James D. “Jim” Martin ’86


A relationship with the land

“Choose a job you love, and you’ll never work a day in your life.”
For Jim Martin, Charleston Parks Conservancy program director and James Island farmer, no saying could be more apropos.
“I’ve always known I wanted to garden. Even as a tiny child, my parents always let me have a little garden plot of whatever I wanted. And I knew I wanted to study horticulture at Clemson when I was in the tenth grade,” Martin said.

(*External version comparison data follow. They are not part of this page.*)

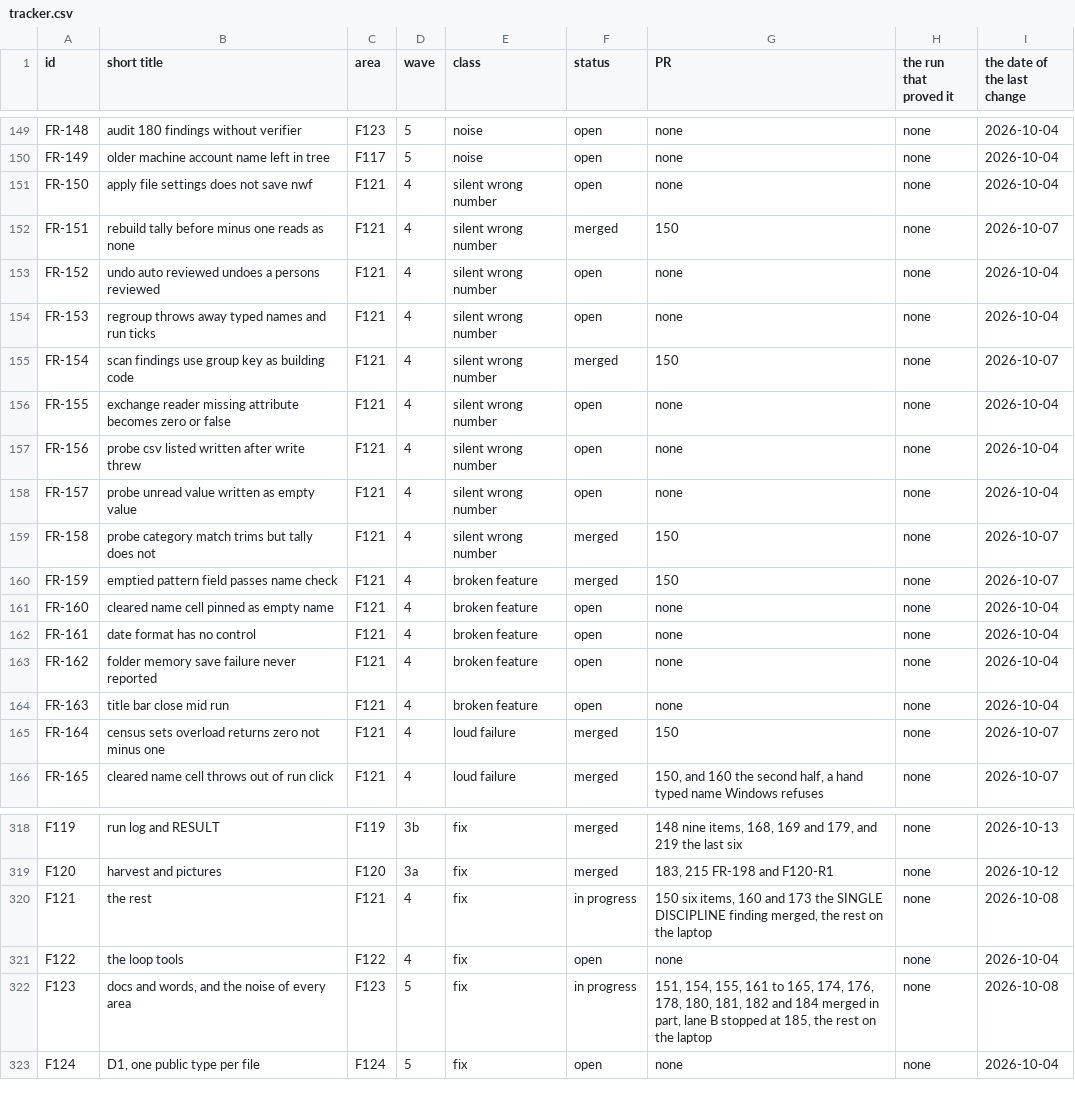
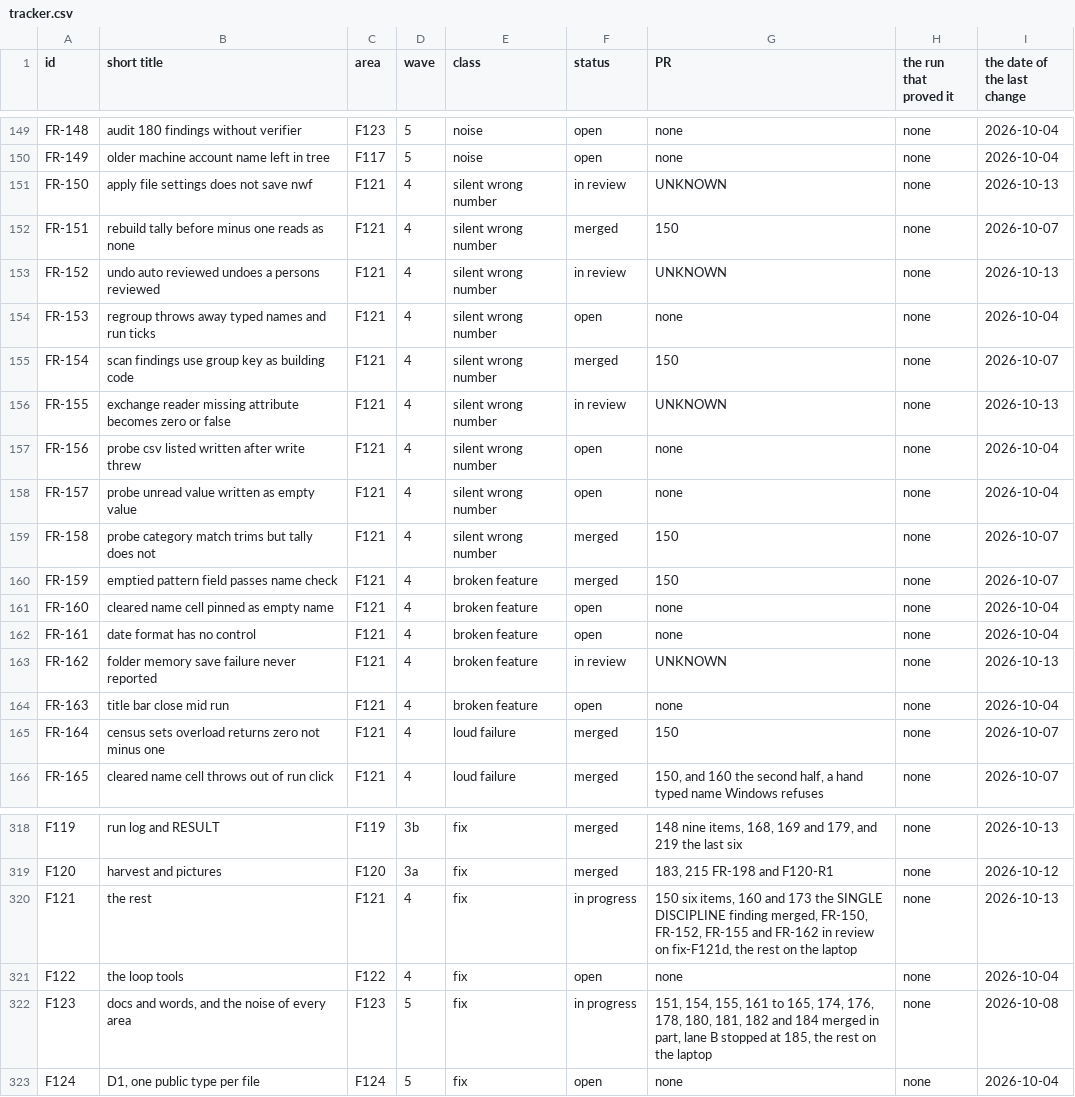
Before and after one commit to baderrahal/PAR_NWC-Federator-V2, a CSV file: steps/tracker.csv, drawn as a sheet; only a part is shown, gaps mark what is left out.

Commit message:
F121 wave 4: FR-150, FR-152, FR-155 and FR-162, four rows the team sees
FR-150. The file's settings put onto a saved test that was then skipped now ask
for the NWF to be saved again. ClashRunOutcome.SavesTheNwfAgain is the one rule
of what the clash step wrote, with the applied count in it, and ClashRunner.Apply
counts each edit through AddApplied.

FR-152. An undo leaves its own record beside the record of the move, and the last
comment of ours is judged, so a Reviewed a person sets after an undo is left
alone by the next one, UndoVerdict.AlreadyPutBack. MayUndo and WhyNotUndone, a
second copy of the judgement with no caller in src, are deleted.

FR-155. A test whose file leaves out merge_composites, selfintersect or primtypes
is skipped by name, ClashSkipReason.MissingSetting, and any of them, or flags or
disjoint, written but not a whole number is refused naming the attribute and the
test or the set, as a tolerance is.

FR-162. FolderMemory.Remember hands back one FOLDERS line where folders.txt could
not be written, once until a save works again, and the window logs it.

Core tests 3020 passed before and 3031 after, 0 failed, 0 skipped. The solution
builds in Release with 0 warnings and 0 errors. The add-in half waits for steps
800 to 864 of steps\03_bader_next.md.

```diff
--- a/steps/tracker.csv
+++ b/steps/tracker.csv
@@ -150,8 +150,8 @@ FR-148,audit 180 findings without verifier,F123,5,noise,open,none,none,2026-10-0
 FR-149,older machine account name left in tree,F117,5,noise,open,none,none,2026-10-04
-FR-150,apply file settings does not save nwf,F121,4,silent wrong number,open,none,none,2026-10-04
+FR-150,apply file settings does not save nwf,F121,4,silent wrong number,in review,UNKNOWN,none,2026-10-13
 FR-151,rebuild tally before minus one reads as none,F121,4,silent wrong number,merged,150,none,2026-10-07
-FR-152,undo auto reviewed undoes a persons reviewed,F121,4,silent wrong number,open,none,none,2026-10-04
+FR-152,undo auto reviewed undoes a persons reviewed,F121,4,silent wrong number,in review,UNKNOWN,none,2026-10-13
 FR-153,regroup throws away typed names and run ticks,F121,4,silent wrong number,open,none,none,2026-10-04
 FR-154,scan findings use group key as building code,F121,4,silent wrong number,merged,150,none,2026-10-07
-FR-155,exchange reader missing attribute becomes zero or false,F121,4,silent wrong number,open,none,none,2026-10-04
+FR-155,exchange reader missing attribute becomes zero or false,F121,4,silent wrong number,in review,UNKNOWN,none,2026-10-13
 FR-156,probe csv listed written after write threw,F121,4,silent wrong number,open,none,none,2026-10-04
@@ -162,3 +162,3 @@ FR-160,cleared name cell pinned as empty name,F121,4,broken feature,open,none,no
 FR-161,date format has no control,F121,4,broken feature,open,none,none,2026-10-04
-FR-162,folder memory save failure never reported,F121,4,broken feature,open,none,none,2026-10-04
+FR-162,folder memory save failure never reported,F121,4,broken feature,in review,UNKNOWN,none,2026-10-13
 FR-163,title bar close mid run,F121,4,broken feature,open,none,none,2026-10-04
@@ -319,3 +319,3 @@ F119,run log and RESULT,F119,3b,fix,merged,"148 nine items, 168, 169 and 179, an
 F120,harvest and pictures,F120,3a,fix,merged,"183, 215 FR-198 and F120-R1",none,2026-10-12
-F121,the rest,F121,4,fix,in progress,"150 six items, 160 and 173 the SINGLE DISCIPLINE finding merged, the rest on the laptop",none,2026-10-08
+F121,the rest,F121,4,fix,in progress,"150 six items, 160 and 173 the SINGLE DISCIPLINE finding merged, FR-150, FR-152, FR-155 and FR-162 in review on fix-F121d, the rest on the laptop",none,2026-10-13
 F122,the loop tools,F122,4,fix,open,none,none,2026-10-04
```
Also changed, not shown: 27 other files.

Martin has spent his entire working life acting on his childhood impulse to make things grow. He has worked in public horticulture throughout South Carolina for more than 25 years. At Riverbanks Zoo, he played a pivotal role in conceptualizing and developing the zoo’s 90-acre botanical garden. He was instrumental in master plan development for the Mepkin Abbey Botanical Garden. He has also been vice-president of horticulture for Brookgreen Gardens on Pawleys Island.
In 2007, S.C. businesswoman Darla Moore invited Martin to help launch the nonprofit Charleston Parks Conservancy, which partners with the City of Charleston and local communities to renovate and maintain the city’s parks and greenspaces through its Charleston Park Angels program.
“The Park Angels program is founded on the concept that if you give people the opportunity to help with their parks and greenspaces, they will make it happen,” Martin said. The group is currently filling bare patches of dirt with lush plantings and replacing decades-old playground equipment with the latest and safest at 27 sites.
But Martin’s life wouldn’t be complete if he didn’t also grow vegetables as he did when he was a child, so in 2012, he started a small boutique farm on Johns Island where he leases 1.25 acres through Lowcountry Local First’s incubator farm program. Martin sells his seasonal vegetables and herbs to local restaurants by focusing on what each restaurant’s specific needs might be and what he as a small farmer can grow for them. Martin says that the evolving “foodie culture” in Charleston has resulted in the understanding that buying fresh, locally grown, high-quality produce results in a better product.
“I’ve had a great career. I love what I’m doing. And what I did at Clemson helped get me here,” Martin said.